Journal of Archaeology in the Low Countries 2-2 (November 2010)Lucas Meurkens: The late medieval/Early Modern reuse of prehistoric barrows as execution sites in the southern part of the Netherlands
5 The afterlife of prehistoric barrows in the medieval Low Countries

5.3 Barrows as sites marking boundaries and boundaries as execution sites

In spite of the negative connotations that prevailed from the High Middle Ages onwards, the barrows in the wastelands remained important landmarks. This is evident from the fact that they were used rationally to mark the boundaries of territories. An early reference to barrows as such boundary markers dating from around the year 780 is known from a charter describing the estates of Fulda Abbey (Germany), which refers to antiqua sepulchra. Other German sources refer to alte Gräber (ancient burials), Hünengräbern (megalithic tombs[5]) and Heidengräbern (heathen burials) in boundary charters (Sippel 1980, 139).

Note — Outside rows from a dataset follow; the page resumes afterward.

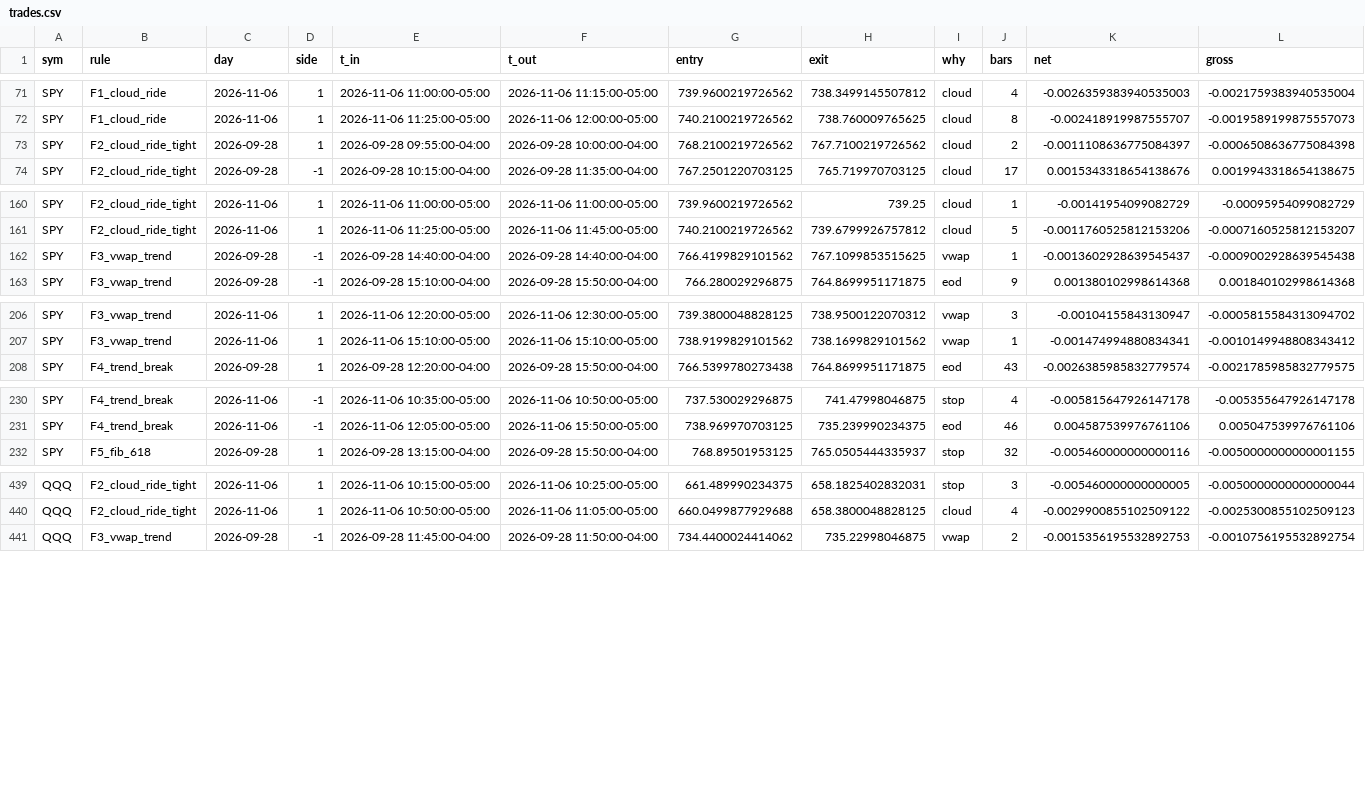
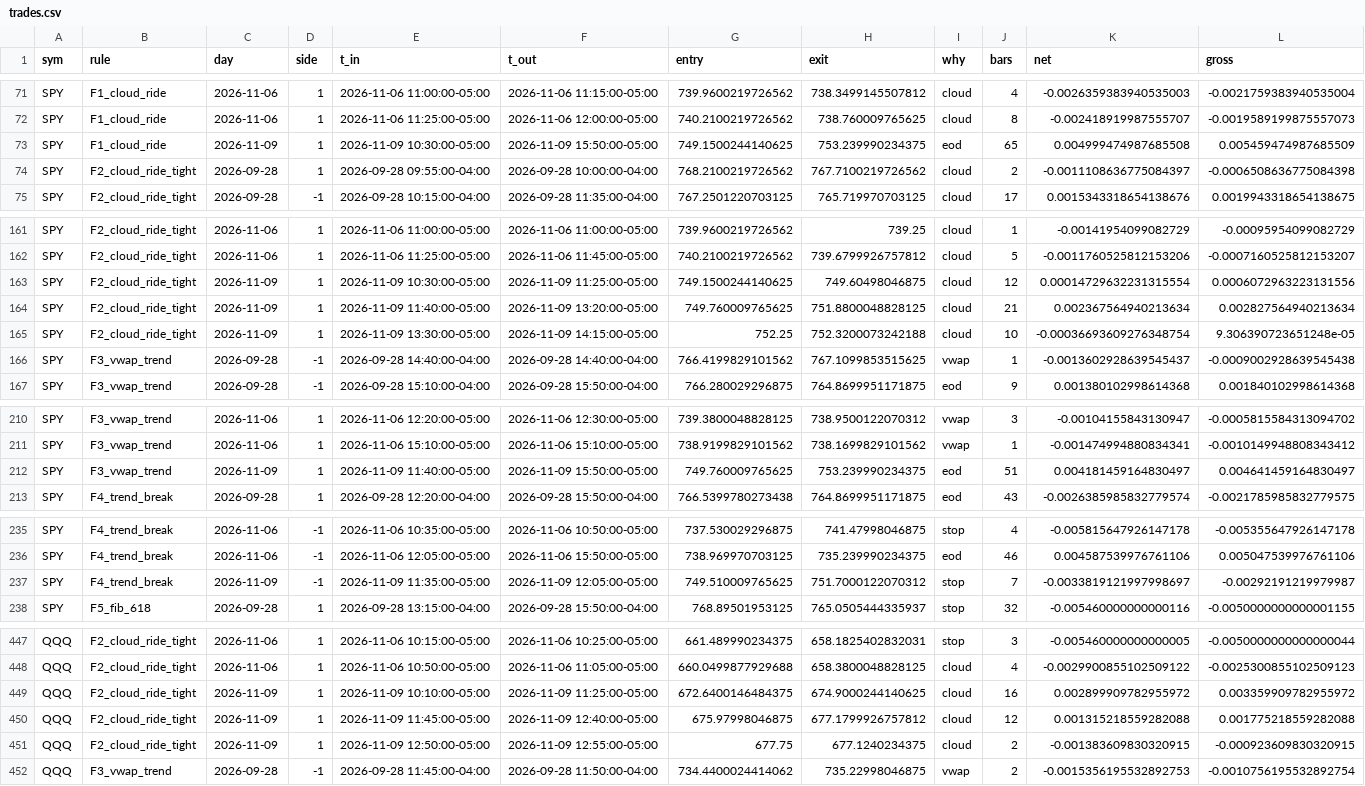
Before and after one commit to vivekgomathinayagam-ux/Trading-lab, a CSV file: backtests/foundry/latest/batch1_1m/trades.csv, drawn as a sheet; only a part is shown, gaps mark what is left out; the diff covers the shown part only; the diff names each change by its address in the sheet, - before the commit and + after, or states it on an @@ line.

```diff
--- a/backtests/foundry/latest/batch1_1m/trades.csv
+++ b/backtests/foundry/latest/batch1_1m/trades.csv
+row 73: SPY | F1_cloud_ride | 2026-11-09 | 1 | 2026-11-09 10:30:00-05:00 | 2026-11-09 15:50:00-05:00 | 749.1500244140625 | 753.239990234375 | eod | 65 | 0.004999474987685508 | 0.005459474987685509
+row 163: SPY | F2_cloud_ride_tight | 2026-11-09 | 1 | 2026-11-09 10:30:00-05:00 | 2026-11-09 11:25:00-05:00 | 749.1500244140625 | 749.60498046875 | cloud | 12 | 0.00014729632231315554 | 0.0006072963223131556
+row 164: SPY | F2_cloud_ride_tight | 2026-11-09 | 1 | 2026-11-09 11:40:00-05:00 | 2026-11-09 13:20:00-05:00 | 749.760009765625 | 751.8800048828125 | cloud | 21 | 0.002367564940213634 | 0.002827564940213634
+row 165: SPY | F2_cloud_ride_tight | 2026-11-09 | 1 | 2026-11-09 13:30:00-05:00 | 2026-11-09 14:15:00-05:00 | 752.25 | 752.3200073242188 | cloud | 10 | -0.00036693609276348754 | 9.306390723651248e-05
+row 212: SPY | F3_vwap_trend | 2026-11-09 | 1 | 2026-11-09 11:40:00-05:00 | 2026-11-09 15:50:00-05:00 | 749.760009765625 | 753.239990234375 | eod | 51 | 0.004181459164830497 | 0.004641459164830497
+row 237: SPY | F4_trend_break | 2026-11-09 | -1 | 2026-11-09 11:35:00-05:00 | 2026-11-09 12:05:00-05:00 | 749.510009765625 | 751.7000122070312 | stop | 7 | -0.0033819121997998697 | -0.00292191219979987
+row 449: QQQ | F2_cloud_ride_tight | 2026-11-09 | 1 | 2026-11-09 10:10:00-05:00 | 2026-11-09 11:25:00-05:00 | 672.6400146484375 | 674.9000244140625 | cloud | 16 | 0.002899909782955972 | 0.003359909782955972
+row 450: QQQ | F2_cloud_ride_tight | 2026-11-09 | 1 | 2026-11-09 11:45:00-05:00 | 2026-11-09 12:40:00-05:00 | 675.97998046875 | 677.1799926757812 | cloud | 12 | 0.001315218559282088 | 0.001775218559282088
+row 451: QQQ | F2_cloud_ride_tight | 2026-11-09 | 1 | 2026-11-09 12:50:00-05:00 | 2026-11-09 12:55:00-05:00 | 677.75 | 677.1240234375 | cloud | 2 | -0.001383609830320915 | -0.000923609830320915
```
Also changed, not shown: 5 added rows elsewhere in this file, backtests/foundry/latest/batch1_5m/trades.csv, backtests/foundry/latest/batch2/trades_A_1m.csv, 29 other files.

A comparable relationship between boundaries, (burial) mounds and gallows/execution sites has also been observed in the northern part of the Netherlands (Luning & Van der Sanden 2010). As far as the southern part of the country is concerned, in addition to the archaeological examples discussed in the present article we also know of various chronicles and other official documents revealing this relationship between burial mounds, execution sites and boundaries. There is for example a document from 1420 defining the boundaries between Vierlingsbeek and Sambeek into the Peel region. This document tells us that one boundary runs from a pit near a farm called “ten Henegot” to the mound (a barrow?), where old father Morren was hanged.[6]

A second example concerns an early 16th-century chronicle by Peter van Os (Van Lith-Droogleever Fortuijn et al. 1997). This is an exceptionally interesting passage as it may be a historical reference to the gallows of the Zevenbergen cemetery. Van Os writes that in 1365 a list was drawn up of the rights of the Duke of Brabant in the Land of Herpen (later known as Land of Ravenstein, see above). The chronicle quotes as evidence that in the early 14th century the boundary between the Land of Herpen and the village of Nistelrode was been defined under the supervision of the high sheriff of ‘s Hertogenbosch, Jan van den Plas.[7] Seven occupants of Nistelrode were selected to point out the boundary, and this they did as follows.[8] They walked from Nistelrode:

[..] to the Witte Scilbergen [mounds] and pointed to a post where Sir Jan, the aforementioned sheriff, had installed the gallows; the aforementioned seven men then walked on from the Witten Scilbergen to Dedweg [a road] and from Dedweg on to Slabroek and from there on to Hanenberg [another mound], from there to Sleekberg [yet another mound] and into the centre of Erpt.[9]

Many of the landmarks that are here referred to as boundary markers are ‘mounds’, probably artificially created elevations, so including burial mounds. We know for sure that there was an urnfield at Slabroek (Van Wijk & Jansen 2010). As noted above, the barrows near Berghem marked the boundary between the gemeint of Oss/Berghem and that of Nistelrode, but they also lay at the boundary between the Duchy of Brabant and the Land of Herpen (later Land of Ravenstein). This makes it very likely that the Zevenbergen cemetery was one of the landmarks pointed out by the seven occupants of Nistelrode. Insofar as their route can be reconstructed on the basis of surviving toponyms, the Witte Scilbergen (unfortunately the exact meaning of this toponym remains elusive) may very well relate to the Zevenbergen and Vorstengraf groups of barrows. In that case the reference to a gallows at this site, erected in the early 14th century by the high sheriff of ‘s-Hertogenbosch Jan van den Plas, could in fact relate to the gallows the remains of which were found during the excavation of the Zevenbergen cemetery.